Home / Bottom Line (page 2)

Bottom Line

Police Maintain Black Killing Tradition!

Publisher’s Commentary by Wallace J. Allen

Another Black man killed by police. At the time of this writing, the dead Black man I am talking about has possibly or probably been joined by another. At first thought I felt that I should honor the dead by naming them; however, my long-term thought is that by naming them I am trivializing the overriding long-term issue that Black men are a police target in America regardless of their name rank or serial number.  The only group that kills more Black men than police is, of course, Black men.

The obvious question is, why Black people get mad enough to riot in the streets when police kill a Black man, yet, though angered by Black-on-Black killing, there is not the display of anger and frustration that occurs with a police shooting.

For those who really are possessed by that question, let me give you the obvious answer.  Police shootings reflect the final attitude of a society that displays its fear and distain for Black males at first social sight. From Pre-school, Black males are disproportionately identified as troublemakers and treated that way regardless of name, rank and serial number. That is documented in the number of school detentions and discipline referrals handed to Black boys. The disproportionate unemployment and incarceration rates for Black males reflect the penalty for the Black male that refuses to “play ball” in the “change the rules anytime” game that marginal Black Males are restricted to.

We Blacks know that many of our young gangsters are a result of customs and laws that push Black families apart. Laws that remove the parental power of discipline that ultimately marginalize and compromise the value of young black lives. So, we understand and are thoroughly pained by Black on Black crime, and in general attribute it to self-hate generated by America’s long-term love-affair with racism. Thus, the shootings done by the police are the “final straw” acts that activate the “time to raise hell button” in Black Communities.

I, like many of you, look forward to when we who promote good over evil are able to provide enough protection and access to resources, opportunity and guidance for our children to truly empower them to excellence despite racism.

 

African-American’s Buying Power Projected to be $1.1 Trillion by 2015…

Is AA Consumerism a tool for improving AA quality of life?

Should African-Americans use their communal spending power (one trillion dollars plus annually, Nielson Co.) to influence how corporations and small local businesses treat them? Jobs and contracts for services could be a goal of negotiating consumer support for one company instead of another. My focus is on providing support for businesses that you like because of how they treat your community, as well as realizing the power of “selective spending”, when done by a group.

It is common knowledge that the more units that one purchases, the greater the potential discount. Think about “fleet sales” in the auto business or insurance for a group that represents the million, plus people in your national religious and social organizations. Think about the development power of a one thousand people (we have churches larger than that) whom each pledge to spend $50 a month with a small business.

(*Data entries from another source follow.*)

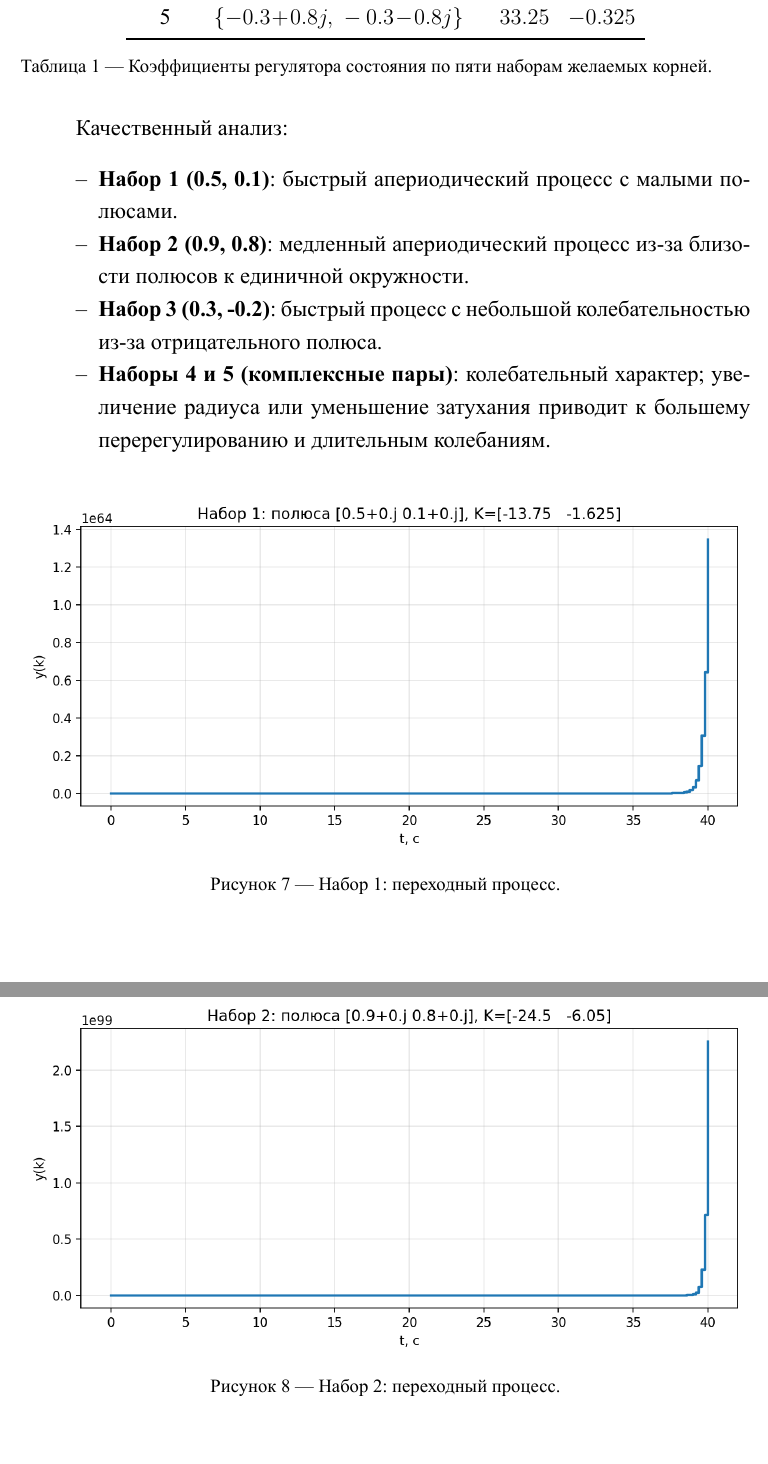
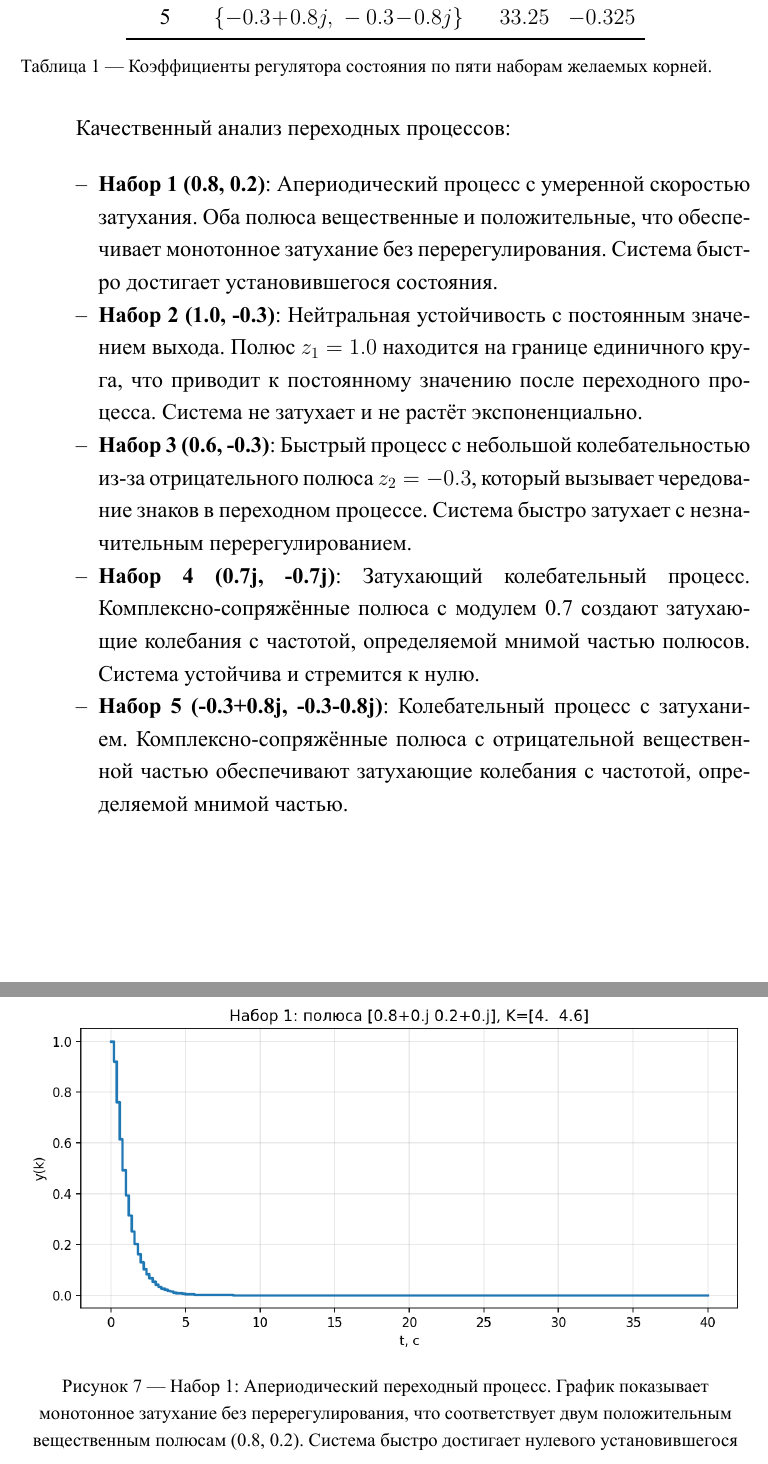
Before and after one commit to Leonid-Zykin/Discrete-control-systems, a LaTeX book (lab1/DCS_lab1_report.tex, which reads lab1/2_main.tex): two parts of pages 8 and 9 of 13 before the commit and two parts of pages 8 and 9 of 14 after it, joined at a grey line, cut so that both start at the same text. The pictures show the PDF file lab1/DCS_lab1_report.pdf that the author committed with the source.

Commit message:
Lab 1 approoved

```diff
--- a/lab1/2_main.tex
+++ b/lab1/2_main.tex
@@ -127,9 +127,9 @@ ZOH делает замкнутую систему дискретной с со
     \toprule
     Набор & Полюса & $k_1$ & $k_2$ \\
     \midrule
-    1 & $\{0.5,\ 0.1\}$ & $-6.0$ & $-0.1$ \\
-    2 & $\{0.9,\ 0.8\}$ & $-2.25$ & $-0.8$ \\
-    3 & $\{0.3,\ -0.2\}$ & $-3.5$ & $\phantom{-}0.2$ \\
+    1 & $\{0.8,\ 0.2\}$ & $-21.0$ & $-2.9$ \\
+    2 & $\{1.0,\ -0.3\}$ & $-25.0$ & $-1.0$ \\
+    3 & $\{0.6,\ -0.3\}$ & $-12.0$ & $-0.3$ \\
     4 & $\{0.7j,\ -0.7j\}$ & $\phantom{-}12.25$ & $-1.225$ \\
     5 & $\{-0.3\!+\!0.8j,\ -0.3\!-\!0.8j\}$ & $\phantom{-}33.25$ & $-0.325$ \\
     \bottomrule
@@ -137,21 +137,27 @@ ZOH делает замкнутую систему дискретной с со
   \caption{Коэффициенты регулятора состояния по пяти наборам желаемых корней.}
 \end{table}
 
-Качественный анализ:
+Качественный анализ переходных процессов:
+
 \begin{itemize}
-  \item \textbf{Набор 1 (0.5, 0.1)}: быстрый апериодический процесс с малыми полюсами.
-  \item \textbf{Набор 2 (0.9, 0.8)}: медленный апериодический процесс из-за близости полюсов к единичной окружности.
-  \item \textbf{Набор 3 (0.3, -0.2)}: быстрый процесс с небольшой колебательностью из-за отрицательного полюса.
-  \item \textbf{Наборы 4 и 5 (комплексные пары)}: колебательный характер; увеличение радиуса или уменьшение затухания приводит к большему перерегулированию и длительным колебаниям.
+  \item \textbf{Набор 1 (0.8, 0.2)}: Апериодический процесс с умеренной скоростью затухания. Оба полюса вещественные и положительные, что обеспечивает монотонное затухание без перерегулирования. Система быстро достигает установившегося состояния.
+
+  \item \textbf{Набор 2 (1.0, -0.3)}: Нейтральная устойчивость с постоянным значением выхода. Полюс $z_1 = 1.0$ находится на границе единичного круга, что приводит к постоянному значению после переходного процесса. Система не затухает и не растёт экспоненциально.
+
+  \item \textbf{Набор 3 (0.6, -0.3)}: Быстрый процесс с небольшой колебательностью из-за отрицательного полюса $z_2 = -0.3$, который вызывает чередование знаков в переходном процессе. Система быстро затухает с незначительным перерегулированием.
+
+  \item \textbf{Набор 4 (0.7j, -0.7j)}: Затухающий колебательный процесс. Комплексно-сопряжённые полюса с модулем 0.7 создают затухающие колебания с частотой, определяемой мнимой частью полюсов. Система устойчива и стремится к нулю.
+
+  \item \textbf{Набор 5 (-0.3+0.8j, -0.3-0.8j)}: Колебательный процесс с затуханием. Комплексно-сопряжённые полюса с отрицательной вещественной частью обеспечивают затухающие колебания с частотой, определяемой мнимой частью.
 \end{itemize}
 
 \begin{figure}[H]
   \centering
   \includegraphics{task2/set1_step}
-  \caption{Набор 1: переходный процесс.}
+  \caption{Набор 1: Апериодический переходный процесс. График показывает монотонное затухание без перерегулирования, что соответствует двум положительным вещественным полюсам (0.8, 0.2). Система быстро достигает нулевого установившегося значения.}
   \label{fig:task2_set1}
 \end{figure}
+
 \begin{figure}[H]
   \centering
   \includegraphics{task2/set2_step}
-  \caption{Набор 2: переходный процесс.}
@@ -166,3 +175,4 @@ ZOH делает замкнутую систему дискретной с со
 \begin{figure}[H]
   \centering
   \includegraphics{task2/set4_step}
+  \caption{Набор 4: Затухающий колебательный переходный процесс. График показывает затухающие колебания с частотой, определяемой мнимой частью полюсов (0.7j, -0.7j). Модуль полюсов 0.7 < 1 обеспечивает устойчивость и экспоненциальное затухание амплитуды колебаний.}
@@ -170,5 +179,6 @@ ZOH делает замкнутую систему дискретной с со
   \label{fig:task2_set4}
 \end{figure}
+
 \begin{figure}[H]
   \centering
   \includegraphics{task2/set5_step}
```
Also changed, not shown: lab1/images/task2/set1_K.txt (+1 -1 lines), lab1/images/task2/set2_K.txt (+1 -1 lines), lab1/images/task2/set3_K.txt (+1 -1 lines), lab1/images/task2/set4_K.txt (+1 -1 lines), lab1/images/task2/set5_K.txt (+1 -1 lines), lab1/DCS_lab1_report.pdf, lab1/images/task2/set1_step.png, lab1/images/task2/set2_step.png, lab1/images/task2/set3_step.png, lab1/images/task2/set4_step.png, lab1/images/task2/set5_step.png, lab1/2_main.tex (8 more changed lines), 1 other file.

Choosing the business each month could be based on shared economic and social values. I would be concerned about hiring practices and general support/giving back to the community.  Local small businesses would be elated to receive that business support.

So two thoughts, first consider the national power that could be generated by focusing/negotiating one trillion dollars for increased delivery of products and services as well as jobs and contracts, and second, create small spending focus groups designed to empower small businesses that help train and employ our children as well as support community activities. Let’s talk about it. Email me at walleniv@yahoo.com.

 

African Global Economic & Development Summit

BOTTOMLINE: Publisher’s Commentary…By Wallace J. Allen

If you are a business person, you are possibly able to supply a service or product to one of the countries in Africa. Africa is host to six of the top ten fastest growing economies in the world! Almost all goods are imported in Africa. You do not have to manufacture in order to be a supplier. You can learn the export process and meet people that you can do business with by attending the Summit.

Africa is looking for American companies to do business with; for example, there is a 7 billion dollar funding initiative to help double power generation capacity in Ethiopia, Ghana, Kenya, Liberia, Nigeria, and Tanzania, which includes oil and gas funding support in Uganda and Mozambique.

The African Global Economic & Development Summit 2014 is featuring the following industries: Power Generation; Mining; Renewable Energy; Oil and Gas; Bio Fuels; Finance; Agriculture; Telecommunications; Building Construction and Development; Environmental Remediation; Medical Facilities; Education; Public Works; Hospitality; and Wastewater Treatment.

If you are interested in doing business in Africa, you are encouraged to attend the summit on Thursday, August 7 at 7 a.m. to Saturday, August 9 at 5 p.m. The event will be held at the University of Southern California (USC)/ (Hedco Auditorium – Seeley G. Mudd Building) located at3620 McClintock Avenue in Los Angeles (90089). Use entrance 6 off of Vermont Avenue and 36th Place.

For more information, call Mary Flowers at (909) 396-5141.